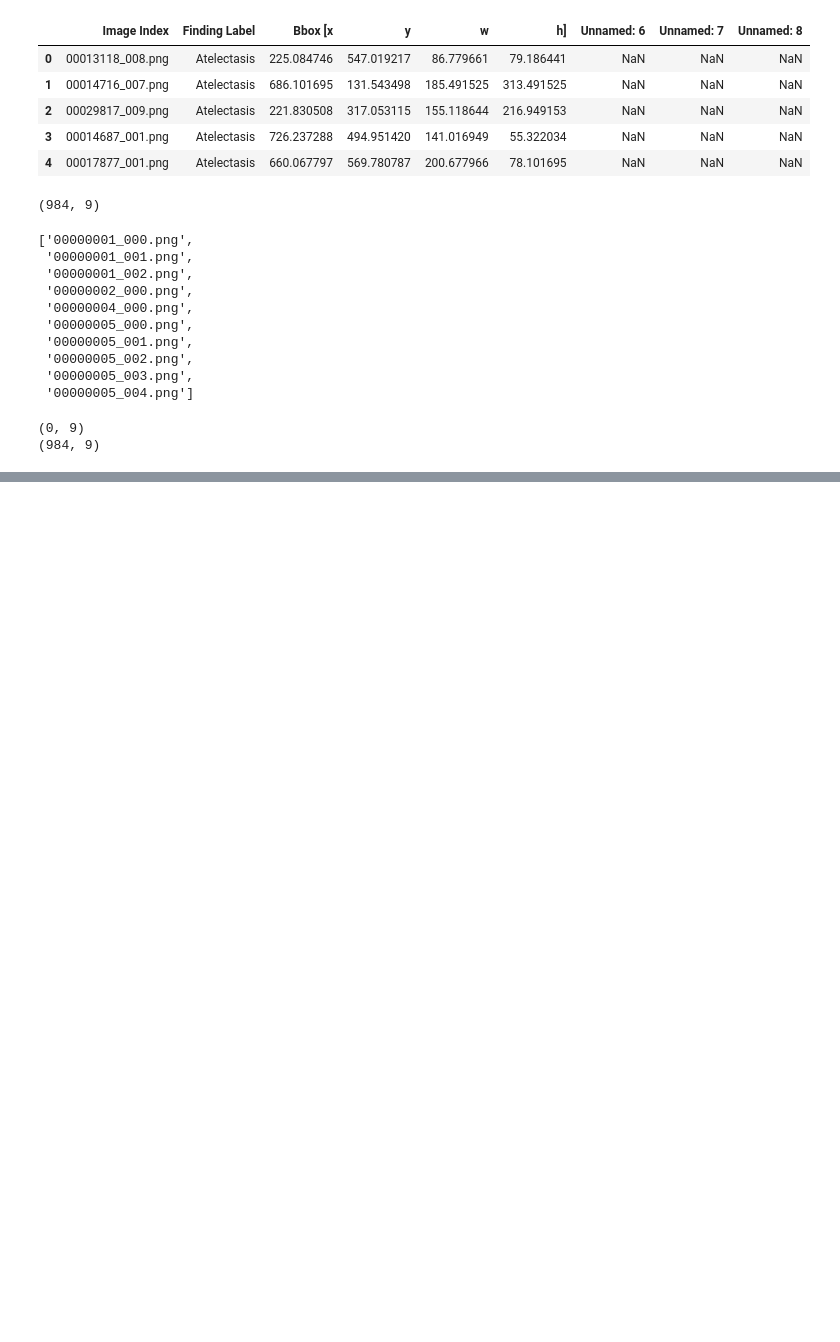
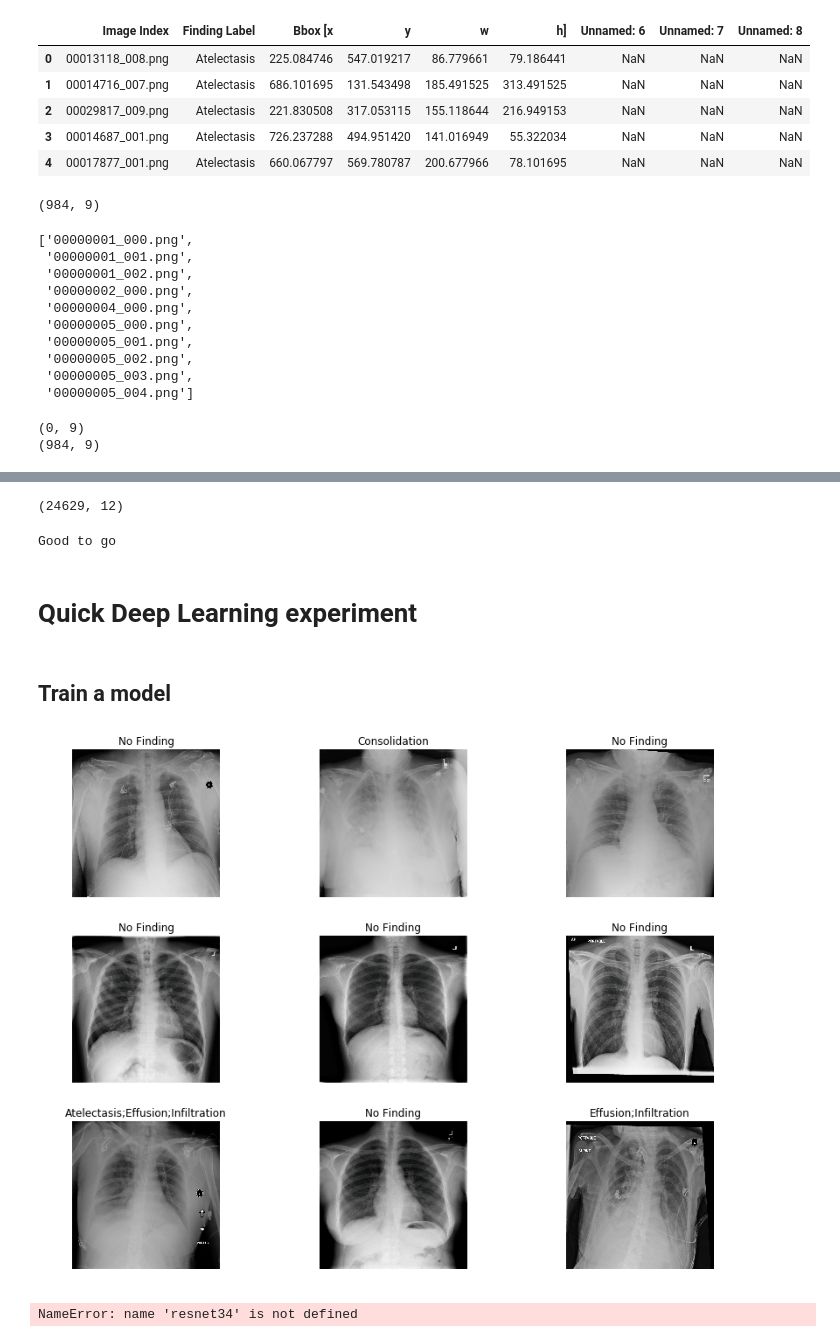
Before and after one commit to remiconnesson/chestxray, a Jupyter notebook: NIHCC-ChestXray.ipynb, the cells around one changed output, grey strips where cells are left out. Drawn from its saved outputs; the diff is of its cells as text; code cells hidden in the pictures; blank space fills up the shorter version.

Commit message:
Ready for training

```diff
--- a/NIHCC-ChestXray.ipynb
+++ b/NIHCC-ChestXray.ipynb
@@ -119,0 +121,5 @@ de.shape
+# %%
+get_filenames_in_dir = lambda x : [str(i).split('/')[-1] for i in ls(x)]
+dataset = get_filenames_in_dir(image_dir)
+
+de = de[de['Image Index'].isin(dataset)]
@@ -188,0 +207,3 @@ print(te_bl.shape)
+# %%
+train_df = de[de['Image Index'].isin(training)]
+test_df  = de[de['Image Index'].isin(testing) ]
@@ -188,0 +232,13 @@ print(te_bl.shape)
+# %%
+test_df.shape
+# %% [output]
+(24629, 12)
+# %%
+if len(set(testing + training)) != (len(training) + len(testing)):
+    print('Not good')
+else:
+    print('Good to go')
+# %% [output]
+Good to go
+# %% [markdown]
+# Quick Deep Learning experiment
@@ -188,0 +247,17 @@ print(te_bl.shape)
+# %% [markdown]
+## Train a model
+# %%
+src = (ImageItemList.from_df(train_df, path=image_dir, cols='Image Index')
+        .random_split_by_pct(valid_pct=0.2, seed=777)
+        .label_from_df(cols="Finding Labels", label_delim='|'))
+# %%
+data = (src.transform(None, size=64)
+        .databunch().normalize(imagenet_stats))
+# %%
+data.show_batch(rows=3, figsize=(12,9))
+# %% [output]
+[figure, added]
+# %%
+learn = create_cnn(data, arch=resnet34)
+# %% [output]
+NameError: name 'resnet34' is not defined
```
Also changed, not shown: parts of 14 cells of this notebook.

- - -

The records above are to be restated word for word, excluding all pictures.

» ANSWER FOR THE TASK:
Before and after one commit to remiconnesson/chestxray, a Jupyter notebook: NIHCC-ChestXray.ipynb, the cells around one changed output, grey strips where cells are left out. Drawn from its saved outputs; the diff is of its cells as text; code cells hidden in the pictures; blank space fills up the shorter version.

Commit message:
Ready for training

```diff
--- a/NIHCC-ChestXray.ipynb
+++ b/NIHCC-ChestXray.ipynb
@@ -119,0 +121,5 @@ de.shape
+# %%
+get_filenames_in_dir = lambda x : [str(i).split('/')[-1] for i in ls(x)]
+dataset = get_filenames_in_dir(image_dir)
+
+de = de[de['Image Index'].isin(dataset)]
@@ -188,0 +207,3 @@ print(te_bl.shape)
+# %%
+train_df = de[de['Image Index'].isin(training)]
+test_df  = de[de['Image Index'].isin(testing) ]
@@ -188,0 +232,13 @@ print(te_bl.shape)
+# %%
+test_df.shape
+# %% [output]
+(24629, 12)
+# %%
+if len(set(testing + training)) != (len(training) + len(testing)):
+    print('Not good')
+else:
+    print('Good to go')
+# %% [output]
+Good to go
+# %% [markdown]
+# Quick Deep Learning experiment
@@ -188,0 +247,17 @@ print(te_bl.shape)
+# %% [markdown]
+## Train a model
+# %%
+src = (ImageItemList.from_df(train_df, path=image_dir, cols='Image Index')
+        .random_split_by_pct(valid_pct=0.2, seed=777)
+        .label_from_df(cols="Finding Labels", label_delim='|'))
+# %%
+data = (src.transform(None, size=64)
+        .databunch().normalize(imagenet_stats))
+# %%
+data.show_batch(rows=3, figsize=(12,9))
+# %% [output]
+[figure, added]
+# %%
+learn = create_cnn(data, arch=resnet34)
+# %% [output]
+NameError: name 'resnet34' is not defined
```
Also changed, not shown: parts of 14 cells of this notebook.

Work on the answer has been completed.